The spectator is invited to choose among a set of symbols and words and to display them under the gaze of an active screen. The environment reacts by entering into an immersive narrative where surprise, judgment and acceptance are set into motion. The signs chosen by the spectator become small screens on which fragments of stories, characters and impressions appear. The behaviors and their sequencing are loosely inspired by a model of cultural shock.
The interactive narrative makes use of a relational database of words. For each presentation of the work, a specific database will be built, based on the preconceptions and memories of the artist relative to the context of exhibition.
From a technical point of view, the project makes use of image-based mixed reality and artificial behavior. The work was produced using open-source softwares such as Drone, Ardour and ARToolKit.
The spectator enters the installation space. The space is occupied by a set of small signs, a video projection and a security camera. An ambient and aerial sound scape enfolds the experience. The projection shows a sequence of images from the last spectator interacting with the work.

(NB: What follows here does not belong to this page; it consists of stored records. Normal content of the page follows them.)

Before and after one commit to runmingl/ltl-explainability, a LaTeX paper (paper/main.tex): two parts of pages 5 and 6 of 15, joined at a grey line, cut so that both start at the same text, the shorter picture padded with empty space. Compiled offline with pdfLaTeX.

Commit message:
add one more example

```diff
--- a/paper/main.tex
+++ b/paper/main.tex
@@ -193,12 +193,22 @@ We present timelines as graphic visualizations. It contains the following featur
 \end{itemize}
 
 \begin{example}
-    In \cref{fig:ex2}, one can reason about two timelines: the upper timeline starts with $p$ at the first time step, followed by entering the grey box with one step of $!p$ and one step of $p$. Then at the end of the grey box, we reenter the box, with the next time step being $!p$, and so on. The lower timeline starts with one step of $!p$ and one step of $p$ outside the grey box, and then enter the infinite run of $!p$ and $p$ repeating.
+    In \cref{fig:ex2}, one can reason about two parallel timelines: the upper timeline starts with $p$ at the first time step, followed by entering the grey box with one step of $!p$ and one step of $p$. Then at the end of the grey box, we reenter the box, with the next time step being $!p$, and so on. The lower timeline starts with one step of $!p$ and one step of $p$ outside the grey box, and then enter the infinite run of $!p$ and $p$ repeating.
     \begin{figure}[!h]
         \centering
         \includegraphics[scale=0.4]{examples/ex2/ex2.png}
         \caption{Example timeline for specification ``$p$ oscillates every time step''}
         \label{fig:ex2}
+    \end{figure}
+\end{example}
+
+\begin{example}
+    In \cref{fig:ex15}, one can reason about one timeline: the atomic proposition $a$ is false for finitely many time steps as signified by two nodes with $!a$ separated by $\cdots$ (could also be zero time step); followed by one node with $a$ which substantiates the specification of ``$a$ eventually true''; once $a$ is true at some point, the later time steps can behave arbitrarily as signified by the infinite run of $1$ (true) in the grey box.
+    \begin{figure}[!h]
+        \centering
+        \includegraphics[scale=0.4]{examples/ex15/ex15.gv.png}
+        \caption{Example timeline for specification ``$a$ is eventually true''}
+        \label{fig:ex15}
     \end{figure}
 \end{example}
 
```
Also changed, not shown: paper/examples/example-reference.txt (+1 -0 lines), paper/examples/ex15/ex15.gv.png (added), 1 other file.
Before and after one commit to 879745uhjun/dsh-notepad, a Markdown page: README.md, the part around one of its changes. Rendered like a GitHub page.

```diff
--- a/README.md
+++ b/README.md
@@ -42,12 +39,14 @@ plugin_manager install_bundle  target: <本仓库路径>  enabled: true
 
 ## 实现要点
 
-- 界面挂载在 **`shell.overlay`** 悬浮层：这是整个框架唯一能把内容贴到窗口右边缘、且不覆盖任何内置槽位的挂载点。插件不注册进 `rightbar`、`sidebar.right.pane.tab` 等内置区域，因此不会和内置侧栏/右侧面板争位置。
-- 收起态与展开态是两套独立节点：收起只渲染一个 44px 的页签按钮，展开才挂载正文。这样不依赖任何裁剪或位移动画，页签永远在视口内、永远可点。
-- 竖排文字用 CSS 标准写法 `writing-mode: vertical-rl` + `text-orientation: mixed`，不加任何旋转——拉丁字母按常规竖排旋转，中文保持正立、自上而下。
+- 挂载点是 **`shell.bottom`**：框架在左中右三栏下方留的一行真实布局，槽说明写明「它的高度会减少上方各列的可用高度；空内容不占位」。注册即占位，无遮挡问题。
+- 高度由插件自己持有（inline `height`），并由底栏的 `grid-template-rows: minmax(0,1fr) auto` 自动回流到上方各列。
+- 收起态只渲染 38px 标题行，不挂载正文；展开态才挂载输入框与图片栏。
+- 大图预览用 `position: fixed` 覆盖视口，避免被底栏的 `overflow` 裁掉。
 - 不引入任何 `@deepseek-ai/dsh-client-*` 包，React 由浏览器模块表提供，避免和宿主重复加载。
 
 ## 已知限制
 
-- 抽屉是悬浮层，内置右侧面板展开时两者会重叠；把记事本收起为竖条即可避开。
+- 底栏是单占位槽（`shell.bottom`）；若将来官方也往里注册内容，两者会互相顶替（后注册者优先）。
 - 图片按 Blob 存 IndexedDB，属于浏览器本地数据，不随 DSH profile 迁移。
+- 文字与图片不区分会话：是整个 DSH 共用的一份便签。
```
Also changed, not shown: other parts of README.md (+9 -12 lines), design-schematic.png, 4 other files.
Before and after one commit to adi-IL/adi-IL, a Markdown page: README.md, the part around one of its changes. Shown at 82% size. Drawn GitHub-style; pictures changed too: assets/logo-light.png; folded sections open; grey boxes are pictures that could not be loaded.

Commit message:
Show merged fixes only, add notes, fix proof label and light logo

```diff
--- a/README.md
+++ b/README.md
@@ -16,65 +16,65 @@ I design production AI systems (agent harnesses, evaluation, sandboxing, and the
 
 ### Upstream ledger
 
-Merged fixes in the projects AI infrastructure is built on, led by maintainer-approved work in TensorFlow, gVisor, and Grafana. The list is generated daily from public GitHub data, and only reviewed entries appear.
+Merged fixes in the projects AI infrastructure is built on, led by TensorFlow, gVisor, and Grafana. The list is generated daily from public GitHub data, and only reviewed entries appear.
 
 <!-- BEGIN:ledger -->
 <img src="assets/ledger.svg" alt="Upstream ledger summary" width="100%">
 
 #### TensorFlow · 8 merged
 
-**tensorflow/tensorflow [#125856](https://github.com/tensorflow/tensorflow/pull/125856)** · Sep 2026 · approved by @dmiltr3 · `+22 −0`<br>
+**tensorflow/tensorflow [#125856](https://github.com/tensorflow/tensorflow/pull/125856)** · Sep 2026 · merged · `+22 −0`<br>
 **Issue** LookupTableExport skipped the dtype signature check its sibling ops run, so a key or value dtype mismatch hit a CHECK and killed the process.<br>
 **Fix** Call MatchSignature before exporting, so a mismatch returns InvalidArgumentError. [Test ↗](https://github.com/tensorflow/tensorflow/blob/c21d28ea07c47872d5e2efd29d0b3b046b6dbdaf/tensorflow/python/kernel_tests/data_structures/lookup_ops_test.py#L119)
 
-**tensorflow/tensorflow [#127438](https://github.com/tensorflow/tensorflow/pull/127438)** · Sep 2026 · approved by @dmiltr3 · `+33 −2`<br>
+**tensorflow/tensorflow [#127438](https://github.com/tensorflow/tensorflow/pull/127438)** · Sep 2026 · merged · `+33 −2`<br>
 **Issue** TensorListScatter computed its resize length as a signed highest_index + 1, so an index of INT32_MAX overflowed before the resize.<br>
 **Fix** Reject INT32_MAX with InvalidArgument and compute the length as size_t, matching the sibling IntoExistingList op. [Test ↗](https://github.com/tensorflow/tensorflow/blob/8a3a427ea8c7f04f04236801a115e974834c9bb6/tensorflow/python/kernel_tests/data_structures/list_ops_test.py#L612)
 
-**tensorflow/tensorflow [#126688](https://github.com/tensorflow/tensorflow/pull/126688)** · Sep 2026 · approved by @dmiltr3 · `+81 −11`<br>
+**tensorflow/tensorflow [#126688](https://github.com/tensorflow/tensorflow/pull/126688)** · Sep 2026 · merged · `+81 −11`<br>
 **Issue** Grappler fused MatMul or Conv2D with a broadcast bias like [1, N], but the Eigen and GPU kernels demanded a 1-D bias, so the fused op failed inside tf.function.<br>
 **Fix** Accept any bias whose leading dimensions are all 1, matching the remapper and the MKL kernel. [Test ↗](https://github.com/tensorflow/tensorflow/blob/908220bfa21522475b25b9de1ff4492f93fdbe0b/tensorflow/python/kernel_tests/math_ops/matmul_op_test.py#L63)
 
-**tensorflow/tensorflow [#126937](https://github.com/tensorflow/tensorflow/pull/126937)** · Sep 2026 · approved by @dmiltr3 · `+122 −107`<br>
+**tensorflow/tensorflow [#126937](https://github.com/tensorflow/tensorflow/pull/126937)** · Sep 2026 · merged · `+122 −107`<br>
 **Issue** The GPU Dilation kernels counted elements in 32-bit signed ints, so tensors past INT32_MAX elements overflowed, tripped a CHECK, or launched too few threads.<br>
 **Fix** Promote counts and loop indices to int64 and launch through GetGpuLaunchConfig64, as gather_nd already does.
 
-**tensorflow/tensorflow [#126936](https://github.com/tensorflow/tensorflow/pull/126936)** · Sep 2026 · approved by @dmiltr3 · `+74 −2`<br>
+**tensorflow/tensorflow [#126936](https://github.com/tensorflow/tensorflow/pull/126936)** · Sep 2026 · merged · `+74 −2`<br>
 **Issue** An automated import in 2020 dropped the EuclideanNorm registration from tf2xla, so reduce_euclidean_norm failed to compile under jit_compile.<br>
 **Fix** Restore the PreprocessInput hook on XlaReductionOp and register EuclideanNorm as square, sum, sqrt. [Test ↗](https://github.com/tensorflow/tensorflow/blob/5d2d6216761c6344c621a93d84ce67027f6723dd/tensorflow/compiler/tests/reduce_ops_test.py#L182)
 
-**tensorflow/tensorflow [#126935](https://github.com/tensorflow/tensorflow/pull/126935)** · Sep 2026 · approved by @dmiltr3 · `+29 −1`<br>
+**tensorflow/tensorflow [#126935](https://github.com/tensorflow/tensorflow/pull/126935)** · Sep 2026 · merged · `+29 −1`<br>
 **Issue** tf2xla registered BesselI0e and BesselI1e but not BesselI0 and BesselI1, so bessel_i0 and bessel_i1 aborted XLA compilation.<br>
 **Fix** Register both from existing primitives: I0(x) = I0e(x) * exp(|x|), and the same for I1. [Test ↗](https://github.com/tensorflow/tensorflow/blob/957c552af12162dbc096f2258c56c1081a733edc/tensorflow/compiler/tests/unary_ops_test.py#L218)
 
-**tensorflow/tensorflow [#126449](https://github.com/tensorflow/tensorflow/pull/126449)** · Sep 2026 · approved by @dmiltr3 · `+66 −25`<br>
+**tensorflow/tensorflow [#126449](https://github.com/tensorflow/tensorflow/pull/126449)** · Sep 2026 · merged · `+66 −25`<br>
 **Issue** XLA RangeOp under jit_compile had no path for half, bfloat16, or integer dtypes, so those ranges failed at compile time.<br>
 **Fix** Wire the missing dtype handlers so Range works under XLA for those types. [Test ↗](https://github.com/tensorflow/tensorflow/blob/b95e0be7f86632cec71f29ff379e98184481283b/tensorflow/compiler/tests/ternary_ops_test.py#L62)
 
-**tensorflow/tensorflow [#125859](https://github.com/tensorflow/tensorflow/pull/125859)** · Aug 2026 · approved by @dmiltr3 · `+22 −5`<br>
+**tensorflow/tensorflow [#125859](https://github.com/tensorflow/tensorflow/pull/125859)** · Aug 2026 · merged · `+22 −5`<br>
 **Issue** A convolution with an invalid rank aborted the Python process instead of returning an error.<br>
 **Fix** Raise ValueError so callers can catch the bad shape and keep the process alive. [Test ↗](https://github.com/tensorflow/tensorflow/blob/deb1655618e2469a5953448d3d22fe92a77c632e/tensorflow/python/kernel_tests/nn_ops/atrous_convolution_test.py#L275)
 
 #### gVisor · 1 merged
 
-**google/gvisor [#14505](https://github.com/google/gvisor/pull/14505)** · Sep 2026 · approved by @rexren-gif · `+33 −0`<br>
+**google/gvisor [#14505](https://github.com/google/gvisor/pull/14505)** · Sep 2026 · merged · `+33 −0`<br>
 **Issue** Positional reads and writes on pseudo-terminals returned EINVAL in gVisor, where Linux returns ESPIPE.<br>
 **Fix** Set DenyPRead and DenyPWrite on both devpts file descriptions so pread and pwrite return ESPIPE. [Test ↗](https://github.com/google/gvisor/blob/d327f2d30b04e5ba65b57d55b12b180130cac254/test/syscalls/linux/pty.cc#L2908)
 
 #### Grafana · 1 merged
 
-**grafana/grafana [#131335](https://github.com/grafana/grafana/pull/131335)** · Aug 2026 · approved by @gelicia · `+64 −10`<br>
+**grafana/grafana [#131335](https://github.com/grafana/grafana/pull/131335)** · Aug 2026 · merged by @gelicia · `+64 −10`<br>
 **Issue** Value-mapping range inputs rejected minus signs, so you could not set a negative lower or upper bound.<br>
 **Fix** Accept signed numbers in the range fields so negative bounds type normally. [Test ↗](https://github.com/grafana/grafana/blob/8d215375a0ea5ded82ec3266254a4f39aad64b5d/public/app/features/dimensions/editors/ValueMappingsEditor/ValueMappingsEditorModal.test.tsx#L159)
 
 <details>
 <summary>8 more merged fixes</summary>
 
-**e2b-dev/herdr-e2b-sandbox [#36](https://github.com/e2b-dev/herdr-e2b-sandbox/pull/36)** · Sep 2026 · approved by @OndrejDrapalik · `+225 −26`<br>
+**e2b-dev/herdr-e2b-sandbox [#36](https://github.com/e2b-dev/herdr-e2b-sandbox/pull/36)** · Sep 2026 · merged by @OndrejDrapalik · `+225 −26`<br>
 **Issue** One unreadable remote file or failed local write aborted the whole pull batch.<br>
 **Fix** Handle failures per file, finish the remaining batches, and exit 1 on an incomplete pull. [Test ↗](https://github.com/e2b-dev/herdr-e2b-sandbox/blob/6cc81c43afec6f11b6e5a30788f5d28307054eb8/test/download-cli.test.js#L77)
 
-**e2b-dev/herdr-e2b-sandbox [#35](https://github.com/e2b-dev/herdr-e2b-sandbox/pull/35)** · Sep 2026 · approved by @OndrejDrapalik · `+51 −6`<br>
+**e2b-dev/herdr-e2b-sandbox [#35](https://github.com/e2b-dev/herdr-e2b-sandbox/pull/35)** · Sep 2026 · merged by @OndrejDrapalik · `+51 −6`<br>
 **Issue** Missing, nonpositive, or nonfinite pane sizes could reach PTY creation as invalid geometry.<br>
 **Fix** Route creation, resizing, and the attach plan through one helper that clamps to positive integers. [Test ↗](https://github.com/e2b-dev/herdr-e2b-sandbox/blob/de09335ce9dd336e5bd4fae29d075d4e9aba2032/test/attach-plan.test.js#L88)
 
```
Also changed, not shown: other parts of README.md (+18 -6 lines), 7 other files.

The signs each have a black and white symbol and a word printed on them: the spectator is invited to choose one.
When the sign is shown to the camera, the installation reacts through a sequence of subtle image and sound effects. On the image, the word printed on the spectator’s sign is changed, so that the spectator sees himself holding a different word. This is made possible thanks to a mixed reality algorithm.
The installation goes through different steps, as if trying to make sense out of the words chosen by the spectator.
It might then go back to another step and so on. Each step is tied to a specific set of audio and video effects.
The links between words are input by the artist, before each presentation, in a relational database.